When Someone With Dementia Says, “I Want to Go Home”

by Paula Spencer

One of the hardest things to hear someone with Alzheimer’s or another dementia say is, “I want to go home.”

I used to dread the moment near the end of a visit with my Gram (who had Alzheimer’s) when she’d perk up from a semi-stupor in which she no longer recognized me:“Where’s my purse? Have we paid yet? Let’s go home.”Briefly, she sounded almost like her jolly old self.

No matter how long I was there, or what we did, it ended like a perpetual restaurant outing. Except of course that she lived at this “restaurant.”

I’ve since learned that “I want to go home” isn’t usually meant literally by someone with moderate or late-stage Alzheimer’s, nor should it be taken that way. Some things I’ve learned:

  • Don’t argue, “But you are home!” For one thing, the “home” being spoken of may not be the same place you’re thinking of. When my father refers to “going home pretty soon,” for example, we’ve learned that he doesn’t mean the house where he lives now or the town where he lived for 40+ years. He’s referring to far-away Upper Michigan, his birthplace, where he hasn’t lived since college.

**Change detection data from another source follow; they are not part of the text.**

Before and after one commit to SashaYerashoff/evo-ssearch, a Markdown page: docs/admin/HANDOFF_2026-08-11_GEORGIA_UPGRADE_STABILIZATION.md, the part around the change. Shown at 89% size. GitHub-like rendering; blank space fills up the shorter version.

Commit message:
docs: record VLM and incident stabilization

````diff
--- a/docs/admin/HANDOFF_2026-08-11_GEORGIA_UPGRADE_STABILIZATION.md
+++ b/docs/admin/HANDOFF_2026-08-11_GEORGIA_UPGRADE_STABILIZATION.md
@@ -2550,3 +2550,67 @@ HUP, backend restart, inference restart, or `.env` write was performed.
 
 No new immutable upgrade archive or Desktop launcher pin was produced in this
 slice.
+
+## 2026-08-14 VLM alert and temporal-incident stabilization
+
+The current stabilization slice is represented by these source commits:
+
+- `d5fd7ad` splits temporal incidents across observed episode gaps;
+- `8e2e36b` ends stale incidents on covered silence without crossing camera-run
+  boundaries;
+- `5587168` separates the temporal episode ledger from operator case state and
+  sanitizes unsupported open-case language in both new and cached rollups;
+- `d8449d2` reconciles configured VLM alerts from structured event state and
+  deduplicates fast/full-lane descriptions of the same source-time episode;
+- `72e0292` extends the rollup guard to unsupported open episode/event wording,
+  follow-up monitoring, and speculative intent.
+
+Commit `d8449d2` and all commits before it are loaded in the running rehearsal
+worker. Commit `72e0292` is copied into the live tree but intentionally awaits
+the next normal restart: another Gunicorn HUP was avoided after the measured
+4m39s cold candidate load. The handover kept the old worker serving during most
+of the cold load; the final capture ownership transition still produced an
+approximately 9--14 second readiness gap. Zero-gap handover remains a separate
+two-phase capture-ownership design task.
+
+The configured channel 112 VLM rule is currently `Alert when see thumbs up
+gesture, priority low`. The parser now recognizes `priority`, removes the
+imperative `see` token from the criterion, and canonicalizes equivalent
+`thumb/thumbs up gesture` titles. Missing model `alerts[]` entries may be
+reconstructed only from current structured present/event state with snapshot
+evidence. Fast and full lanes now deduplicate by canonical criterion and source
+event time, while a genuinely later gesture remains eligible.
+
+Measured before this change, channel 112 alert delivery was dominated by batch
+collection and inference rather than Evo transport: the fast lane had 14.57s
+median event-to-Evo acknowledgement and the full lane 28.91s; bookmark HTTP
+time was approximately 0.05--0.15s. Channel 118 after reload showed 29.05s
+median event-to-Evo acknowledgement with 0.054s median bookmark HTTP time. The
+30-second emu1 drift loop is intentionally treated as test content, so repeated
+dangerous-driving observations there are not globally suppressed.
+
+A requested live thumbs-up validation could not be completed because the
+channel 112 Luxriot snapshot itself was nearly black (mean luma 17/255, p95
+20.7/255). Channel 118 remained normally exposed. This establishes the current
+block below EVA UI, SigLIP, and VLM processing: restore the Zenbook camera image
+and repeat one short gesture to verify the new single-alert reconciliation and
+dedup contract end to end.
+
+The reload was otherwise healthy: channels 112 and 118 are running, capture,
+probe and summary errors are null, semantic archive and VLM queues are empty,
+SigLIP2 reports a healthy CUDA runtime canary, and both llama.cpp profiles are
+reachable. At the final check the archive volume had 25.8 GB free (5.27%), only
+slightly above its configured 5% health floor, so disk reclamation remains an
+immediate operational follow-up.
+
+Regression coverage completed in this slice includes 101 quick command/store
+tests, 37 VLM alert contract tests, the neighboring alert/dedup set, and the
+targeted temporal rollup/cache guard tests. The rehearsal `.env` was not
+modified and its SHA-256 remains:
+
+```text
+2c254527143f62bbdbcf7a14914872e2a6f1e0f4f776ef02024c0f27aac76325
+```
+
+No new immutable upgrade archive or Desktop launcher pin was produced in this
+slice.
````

His long-term memory and emotions have conspired to have made that place the representation of a feeling of deep security.

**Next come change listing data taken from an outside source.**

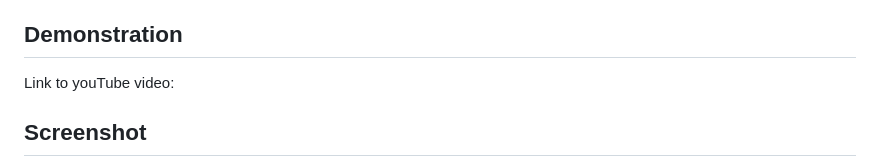
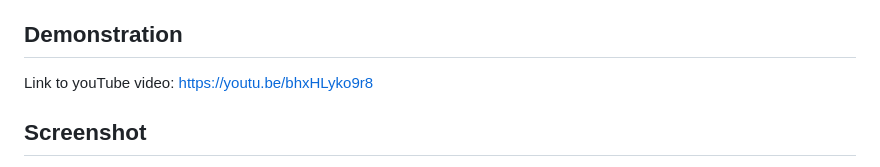
Before and after one commit to koshea1124/Team-Profile-Generator, a Markdown page: README.md, the part around the change printed below. Drawn GitHub-style.

Commit message:
Update README.md
Added screenshot and demo video

```diff
--- a/README.md
+++ b/README.md
@@ -72,6 +72,6 @@ To start the program, go to the project directory and initiate it with the comma
 Once you finish, locate your newly created team HTML profile in the 'dist' subdirectory.
 
 ##  Demonstration
-Link to youTube video:
+Link to youTube video: https://youtu.be/bhxHLyko9r8
 
 ##  Screenshot
```
Also changed, not shown: other parts of README.md (+1 -0 lines).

Arguing with someone with dementia, as you already know, is counterproductive.

  • Hear “home” as a feeling you need to read. When people with mid- or late-stage dementia who live in a facility or are hospitalized say, “I want to go home,” what they’re really saying is, “I’m uneasy,” or “I’m scared.” To all of us, the very concept of home is a mood that’s soothing, familiar, and safe. Doesn’t matter whether the “home” in the person’s head is a childhood home, the home where they raised their family, or the place they live now – or all of them co-mingled as a just particular, satisfying kind of feeling, rather than a place.
  • Don’t be overly distressed. Hearing “I want to go home” can provoke lots of emotions in family members: Worry that “she hates it here.” Guilt at having placed her there. But remember that by mid-stage Alzheimer’s, the person is not very capable of manipulating you, if for no other reason than within a short time she will have forgotten what she said (unless you provoke and prolong by arguing over the geography of home).
  • Go along to get along. “A fib-let is better than a tablet.” Too often, the person is told, “This is your home now,” and their underlying emotional need goes unaddressed. The person grows more distressed — and then is often medicated to calm down.

Better: Give a hug. Meet that emotional need (fear, uncertainty). Be positive, not negative: “The weather’s too bad to go out now, maybe later.” Or, “Why don’t we listen to some music first?” Shift the attention to a happier ending.

I try to keep in mind the more-true-than-I-knew adage, Home is where the heart is.

Does knowing this make hearing “I want to go home” any easier? I hope so.

Advertisements

Leave a comment

Filed under adult children of aging parents, Adult day care, Alzheimer's Disease, anxiety and the elderly, assessments, care giving, care planning, caregiving, clinical trial studies, dementia, Depression and the elderly, elder care raleigh nc, employee stress, Geriatric Care Management, Long Term Care Insurancee, long term care planning, NC, Nursing Homes, nursing homes and assisted living, paying for home care, Raleigh, respite, senior care, Seniors and driving, sibling relationships, support groups, travel with seniors, Uncategorized

Leave a Reply

Fill in your details below or click an icon to log in:

WordPress.com Logo

You are commenting using your WordPress.com account. Log Out / Change )

Twitter picture

You are commenting using your Twitter account. Log Out / Change )

Facebook photo

You are commenting using your Facebook account. Log Out / Change )

Google+ photo

You are commenting using your Google+ account. Log Out / Change )

Connecting to %s